The Blue Mountains City Council (BMCC) has become the first Local Council – and in fact the first Government entity – in Australia, to embed ‘Rights of Nature’ as a keystone concept into its operational practices, planning process and advocacy program.
The following text is from the media release that I wrote for AELA, which includes some excellent quotes from the people we worked with, to make it all happen.
On 27 April 2021, the Council unanimously resolved to proceed with a new program of action that will see Rights of Nature concepts inform its long-term planning and operational activities.
The innovative approach was developed in response to a resolution passed by an Ordinary Meeting of the BMCC on 31 March 2020. Between March 2020 and the decision this week, the BMCC consulted with the Australian Earth Laws Alliance and other legal advisors for the Council – and carried out a detailed analysis of what it might mean for the BMCC to have Rights of Nature as a keystone concept in its operations.
The Council will begin its program by hosting community workshops and in-depth discussions with Indigenous and non-indigenous peoples across the Blue Mountains, to explore what Rights of Nature and other ecocentric concepts mean for the people and economies of the region.
“The Council sees this process as a critical way to meet its obligations for long term social and environmental health,” said Councillor Brent Hoare. “In the 21st Century we’re facing tremendous challenges – with climate change, the related threat of increasingly ferocious bushfires, the biodiversity crisis and a changing economy. Rights of Nature can help catalyse an innovative rethinking about how to create regenerative, not extractivist, economies, while also making human and other living communities safer, stronger and more resilient”.

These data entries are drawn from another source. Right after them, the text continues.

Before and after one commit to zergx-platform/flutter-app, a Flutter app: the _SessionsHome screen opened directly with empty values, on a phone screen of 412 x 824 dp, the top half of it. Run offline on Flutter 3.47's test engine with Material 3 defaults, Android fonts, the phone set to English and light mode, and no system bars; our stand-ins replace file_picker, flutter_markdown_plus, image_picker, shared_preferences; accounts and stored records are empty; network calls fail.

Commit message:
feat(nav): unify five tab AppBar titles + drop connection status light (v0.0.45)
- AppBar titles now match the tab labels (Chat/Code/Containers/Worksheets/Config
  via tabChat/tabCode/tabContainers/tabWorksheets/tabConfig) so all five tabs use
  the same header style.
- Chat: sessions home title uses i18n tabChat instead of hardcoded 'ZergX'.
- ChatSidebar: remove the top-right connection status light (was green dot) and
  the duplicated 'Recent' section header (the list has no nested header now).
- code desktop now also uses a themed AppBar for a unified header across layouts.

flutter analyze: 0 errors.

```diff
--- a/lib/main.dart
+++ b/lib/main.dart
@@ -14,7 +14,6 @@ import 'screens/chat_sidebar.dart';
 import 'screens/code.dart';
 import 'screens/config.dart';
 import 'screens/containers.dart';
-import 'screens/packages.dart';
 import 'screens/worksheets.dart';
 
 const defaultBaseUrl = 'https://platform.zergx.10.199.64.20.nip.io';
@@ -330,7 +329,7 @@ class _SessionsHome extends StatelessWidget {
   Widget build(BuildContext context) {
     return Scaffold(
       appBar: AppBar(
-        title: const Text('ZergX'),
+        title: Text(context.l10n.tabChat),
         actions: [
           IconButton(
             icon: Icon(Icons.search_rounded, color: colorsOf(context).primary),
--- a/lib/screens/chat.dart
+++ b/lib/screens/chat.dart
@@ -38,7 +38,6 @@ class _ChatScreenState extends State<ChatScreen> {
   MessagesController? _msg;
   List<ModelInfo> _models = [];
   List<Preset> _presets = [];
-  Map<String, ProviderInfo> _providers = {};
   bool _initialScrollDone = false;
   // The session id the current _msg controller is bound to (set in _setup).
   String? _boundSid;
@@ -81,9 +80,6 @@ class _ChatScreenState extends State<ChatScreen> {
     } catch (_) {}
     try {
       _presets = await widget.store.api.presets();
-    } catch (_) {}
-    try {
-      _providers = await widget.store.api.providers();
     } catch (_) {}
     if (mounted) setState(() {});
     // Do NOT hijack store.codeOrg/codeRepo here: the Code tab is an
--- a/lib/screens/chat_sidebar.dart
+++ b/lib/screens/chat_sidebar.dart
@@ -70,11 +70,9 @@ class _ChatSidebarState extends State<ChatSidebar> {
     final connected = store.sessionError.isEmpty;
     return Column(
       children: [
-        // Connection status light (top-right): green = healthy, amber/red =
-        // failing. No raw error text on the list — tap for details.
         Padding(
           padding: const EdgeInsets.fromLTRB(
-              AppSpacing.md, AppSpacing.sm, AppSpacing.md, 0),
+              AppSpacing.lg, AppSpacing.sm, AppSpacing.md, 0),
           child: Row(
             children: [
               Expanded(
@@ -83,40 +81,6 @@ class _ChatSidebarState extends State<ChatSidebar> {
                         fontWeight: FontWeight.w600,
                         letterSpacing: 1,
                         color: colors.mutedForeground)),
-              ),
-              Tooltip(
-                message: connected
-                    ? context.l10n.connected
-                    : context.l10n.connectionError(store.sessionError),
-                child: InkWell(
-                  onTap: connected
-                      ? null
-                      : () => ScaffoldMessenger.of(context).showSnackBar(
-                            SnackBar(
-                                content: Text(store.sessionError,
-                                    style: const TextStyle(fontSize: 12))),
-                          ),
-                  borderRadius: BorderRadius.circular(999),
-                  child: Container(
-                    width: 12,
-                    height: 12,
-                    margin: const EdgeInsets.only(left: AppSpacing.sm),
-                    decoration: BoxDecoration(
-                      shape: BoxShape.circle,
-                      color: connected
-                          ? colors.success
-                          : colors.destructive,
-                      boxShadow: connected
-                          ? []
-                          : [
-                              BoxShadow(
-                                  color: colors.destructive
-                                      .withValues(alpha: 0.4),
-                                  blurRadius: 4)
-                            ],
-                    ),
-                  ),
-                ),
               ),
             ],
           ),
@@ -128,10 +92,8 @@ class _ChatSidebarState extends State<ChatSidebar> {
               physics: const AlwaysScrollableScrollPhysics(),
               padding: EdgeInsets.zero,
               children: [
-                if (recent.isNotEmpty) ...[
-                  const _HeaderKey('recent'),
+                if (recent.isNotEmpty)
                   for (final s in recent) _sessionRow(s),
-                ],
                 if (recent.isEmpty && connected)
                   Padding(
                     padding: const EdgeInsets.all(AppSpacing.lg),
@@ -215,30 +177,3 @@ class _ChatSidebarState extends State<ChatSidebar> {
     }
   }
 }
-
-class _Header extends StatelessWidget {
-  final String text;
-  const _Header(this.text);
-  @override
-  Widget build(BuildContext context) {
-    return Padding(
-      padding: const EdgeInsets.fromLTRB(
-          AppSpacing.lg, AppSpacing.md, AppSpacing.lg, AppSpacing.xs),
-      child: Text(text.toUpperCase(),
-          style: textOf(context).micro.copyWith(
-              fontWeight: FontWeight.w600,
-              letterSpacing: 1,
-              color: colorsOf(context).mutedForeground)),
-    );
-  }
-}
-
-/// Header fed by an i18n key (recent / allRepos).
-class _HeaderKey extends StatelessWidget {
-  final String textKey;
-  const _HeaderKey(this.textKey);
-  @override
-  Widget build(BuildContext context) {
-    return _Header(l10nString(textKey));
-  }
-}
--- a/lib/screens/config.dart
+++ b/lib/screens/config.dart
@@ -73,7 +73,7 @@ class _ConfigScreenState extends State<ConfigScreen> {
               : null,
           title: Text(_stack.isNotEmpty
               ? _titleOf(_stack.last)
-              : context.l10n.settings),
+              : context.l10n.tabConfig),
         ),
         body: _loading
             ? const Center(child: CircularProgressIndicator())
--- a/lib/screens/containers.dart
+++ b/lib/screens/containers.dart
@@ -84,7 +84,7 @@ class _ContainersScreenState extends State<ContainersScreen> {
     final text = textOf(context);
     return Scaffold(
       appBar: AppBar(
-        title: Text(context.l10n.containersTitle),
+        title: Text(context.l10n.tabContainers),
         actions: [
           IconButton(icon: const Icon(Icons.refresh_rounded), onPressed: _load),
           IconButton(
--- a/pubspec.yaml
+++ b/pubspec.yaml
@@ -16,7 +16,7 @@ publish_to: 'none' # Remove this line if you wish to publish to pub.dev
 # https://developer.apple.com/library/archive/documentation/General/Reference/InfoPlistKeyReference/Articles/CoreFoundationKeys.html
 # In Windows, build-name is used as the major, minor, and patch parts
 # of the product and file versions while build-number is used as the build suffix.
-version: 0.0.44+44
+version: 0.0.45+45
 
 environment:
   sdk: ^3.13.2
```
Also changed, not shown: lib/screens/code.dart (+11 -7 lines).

“This is an exciting step forward for public policy in Australia, and the Blue Mountains City Council must be commended for its innovation,” said Dr Michelle Maloney, National Convenor of the Australian Earth Laws Alliance (AELA). “For the first time, we’re seeing a government entity seriously consider how to shift from the western approach of treating nature as just a resource or object to be managed solely for human purposes, towards really seeing nature as a living community, with its own rights to exist, thrive and regenerate.”
Kingsley Liu, a lawyer and Blue Mountains Greens council election candidate who has been a strong advocate for Earth Laws and Rights of Nature, commended the Council. “This is an important initiative – one which will I hope will inspire the Blue Mountains community – and other Councils and communities around Australia – to integrate ecocentric principles into their systems.”
The Rights of Nature has been emerging as a legal and social movement around the world, since early this century. In 2006, local municipalities in the USA began asserting community and nature’s rights in local ordinances, in 2008 the nation of Ecuador recognized the Rights of Nature in its National Constitution, and in 2010 Bolivia recognized the Rights of Nature in national legislation. Since 2017, we have also seen specific ecosystems (rivers, mountains, glaciers) recognized as having their own legal status, in countries such as New Zealand, India, Bangladesh, Columbia and Mexico.
“This really is a critically important first step,” said Maloney. “While it’s not a ‘Rights of Nature’ law, its actually even more appropriate at this stage. It’s a commitment by a Local Council to develop a dialogue in the community, as well as very practical strategies to shift the way we make decisions, to shift the way we see the economy, and change the way we treat nature. Importantly, it also helps create a shift in the way we see ourselves: Rights of Nature invites us to see ourselves as part of a living community – not as the only members of a living community.”